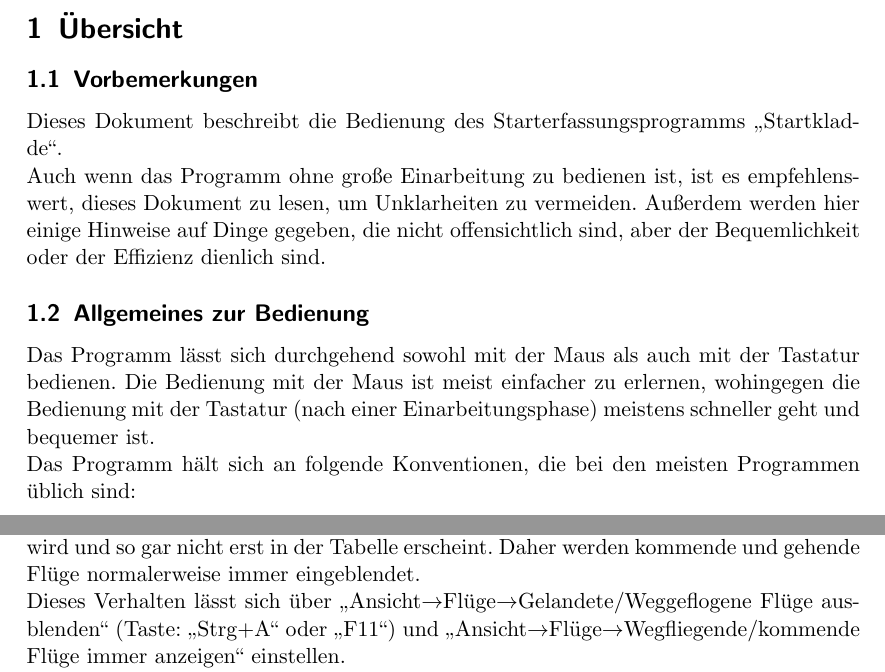
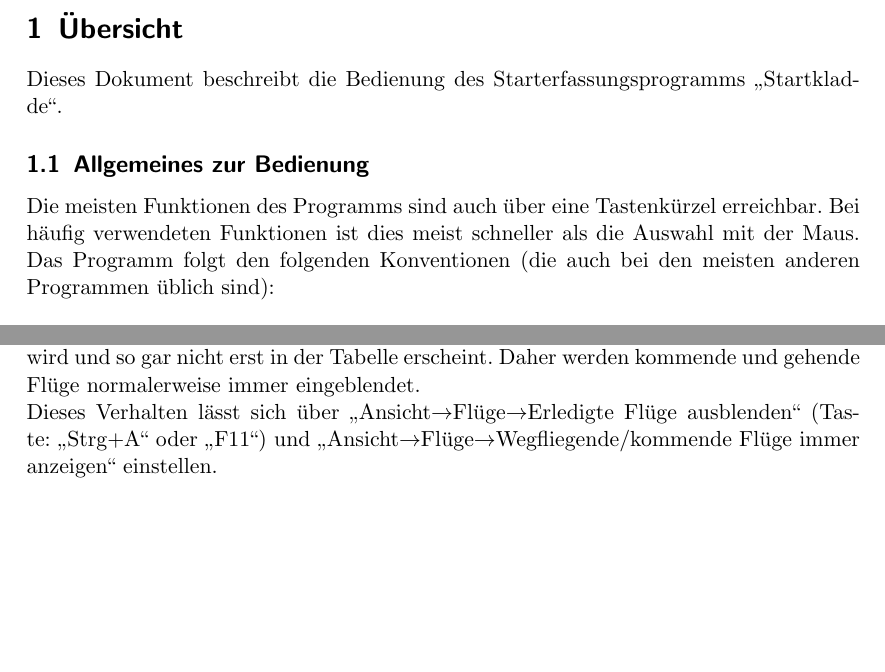
Before and after one commit to startkladde/startkladde, a LaTeX document (doc/bedienungsanleitung/startkladde_bedienungsanleitung.tex): two parts of pages 2 and 8 of 11, joined at a grey line, cut so that both start at the same text, the shorter picture padded with empty space. Compiled offline with pdfLaTeX; the source files are stored in an older character set and shown here as Unicode.

Commit message:
Minor documentation updates
git-svn-id: svn://svn.code.sf.net/p/startkladde/code/trunk/startkladde@584 ffb59c96-f4eb-4fd4-83d4-e68da7e46744

```diff
--- a/doc/bedienungsanleitung/startkladde_bedienungsanleitung.tex
+++ b/doc/bedienungsanleitung/startkladde_bedienungsanleitung.tex
@@ -71,25 +70,16 @@
 
 \section{Übersicht}
 
-\subsection{Vorbemerkungen}%{{{
-
 Dieses Dokument beschreibt die Bedienung des Starterfassungsprogramms ,,Startkladde``.
 
-Auch wenn das Programm ohne große Einarbeitung zu bedienen ist, ist es
-empfehlenswert, dieses Dokument zu lesen, um Unklarheiten zu vermeiden.
-Außerdem werden hier einige Hinweise auf Dinge gegeben, die nicht
-offensichtlich sind, aber der Bequemlichkeit oder der Effizienz dienlich sind.
-%}}}
 
 \subsection{Allgemeines zur Bedienung}%{{{
 
-Das Programm lässt sich durchgehend sowohl mit der Maus als auch mit der
-Tastatur bedienen. Die Bedienung mit der Maus ist meist einfacher zu erlernen,
-wohingegen die Bedienung mit der Tastatur (nach einer Einarbeitungsphase)
-meistens schneller geht und bequemer ist.
+Die meisten Funktionen des Programms sind auch über eine Tastenkürzel
+erreichbar. Bei häufig verwendeten Funktionen ist dies meist schneller als die
+Auswahl mit der Maus.  Das Programm folgt den folgenden Konventionen (die auch
+bei den meisten anderen Programmen üblich sind):
 
-Das Programm hält sich an folgende Konventionen, die bei den meisten Programmen
-üblich sind:
 \begin{itemize}
 \item{In den Menüs, Dialogfenstern (zum Beispiel dem Flugeditor) und
 	Schaltflächen sind einzelne Buchstaben unterstrichen. Die einzelnen
@@ -378,7 +368,7 @@ wird, sofort gelandet wird und so gar nicht erst in der Tabelle erscheint.
 Daher werden kommende und gehende Flüge normalerweise immer eingeblendet.
 
 Dieses Verhalten lässt sich über \menu{Ansicht\subm Flüge\subm
-Gelandete/Weggeflogene Flüge ausblenden} (Taste: \taste{Strg+A} oder
+Erledigte Flüge ausblenden} (Taste: \taste{Strg+A} oder
 \taste{F11}) und \menu{Ansicht\subm Flüge\subm Wegfliegende/kommende Flüge
 immer anzeigen} einstellen.
 
```
Also changed, not shown: doc/bedienungsanleitung/FlightWindow.png, doc/bedienungsanleitung/startkladde_bedienungsanleitung.tex (3 more changed lines).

**What to work on:**
Reproduce the full material exactly, excluding the pictures.

**Written solution:**
Before and after one commit to startkladde/startkladde, a LaTeX document (doc/bedienungsanleitung/startkladde_bedienungsanleitung.tex): two parts of pages 2 and 8 of 11, joined at a grey line, cut so that both start at the same text, the shorter picture padded with empty space. Compiled offline with pdfLaTeX; the source files are stored in an older character set and shown here as Unicode.

Commit message:
Minor documentation updates
git-svn-id: svn://svn.code.sf.net/p/startkladde/code/trunk/startkladde@584 ffb59c96-f4eb-4fd4-83d4-e68da7e46744

```diff
--- a/doc/bedienungsanleitung/startkladde_bedienungsanleitung.tex
+++ b/doc/bedienungsanleitung/startkladde_bedienungsanleitung.tex
@@ -71,25 +70,16 @@
 
 \section{Übersicht}
 
-\subsection{Vorbemerkungen}%{{{
-
 Dieses Dokument beschreibt die Bedienung des Starterfassungsprogramms ,,Startkladde``.
 
-Auch wenn das Programm ohne große Einarbeitung zu bedienen ist, ist es
-empfehlenswert, dieses Dokument zu lesen, um Unklarheiten zu vermeiden.
-Außerdem werden hier einige Hinweise auf Dinge gegeben, die nicht
-offensichtlich sind, aber der Bequemlichkeit oder der Effizienz dienlich sind.
-%}}}
 
 \subsection{Allgemeines zur Bedienung}%{{{
 
-Das Programm lässt sich durchgehend sowohl mit der Maus als auch mit der
-Tastatur bedienen. Die Bedienung mit der Maus ist meist einfacher zu erlernen,
-wohingegen die Bedienung mit der Tastatur (nach einer Einarbeitungsphase)
-meistens schneller geht und bequemer ist.
+Die meisten Funktionen des Programms sind auch über eine Tastenkürzel
+erreichbar. Bei häufig verwendeten Funktionen ist dies meist schneller als die
+Auswahl mit der Maus.  Das Programm folgt den folgenden Konventionen (die auch
+bei den meisten anderen Programmen üblich sind):
 
-Das Programm hält sich an folgende Konventionen, die bei den meisten Programmen
-üblich sind:
 \begin{itemize}
 \item{In den Menüs, Dialogfenstern (zum Beispiel dem Flugeditor) und
 	Schaltflächen sind einzelne Buchstaben unterstrichen. Die einzelnen
@@ -378,7 +368,7 @@ wird, sofort gelandet wird und so gar nicht erst in der Tabelle erscheint.
 Daher werden kommende und gehende Flüge normalerweise immer eingeblendet.
 
 Dieses Verhalten lässt sich über \menu{Ansicht\subm Flüge\subm
-Gelandete/Weggeflogene Flüge ausblenden} (Taste: \taste{Strg+A} oder
+Erledigte Flüge ausblenden} (Taste: \taste{Strg+A} oder
 \taste{F11}) und \menu{Ansicht\subm Flüge\subm Wegfliegende/kommende Flüge
 immer anzeigen} einstellen.
 
```
Also changed, not shown: doc/bedienungsanleitung/FlightWindow.png, doc/bedienungsanleitung/startkladde_bedienungsanleitung.tex (3 more changed lines).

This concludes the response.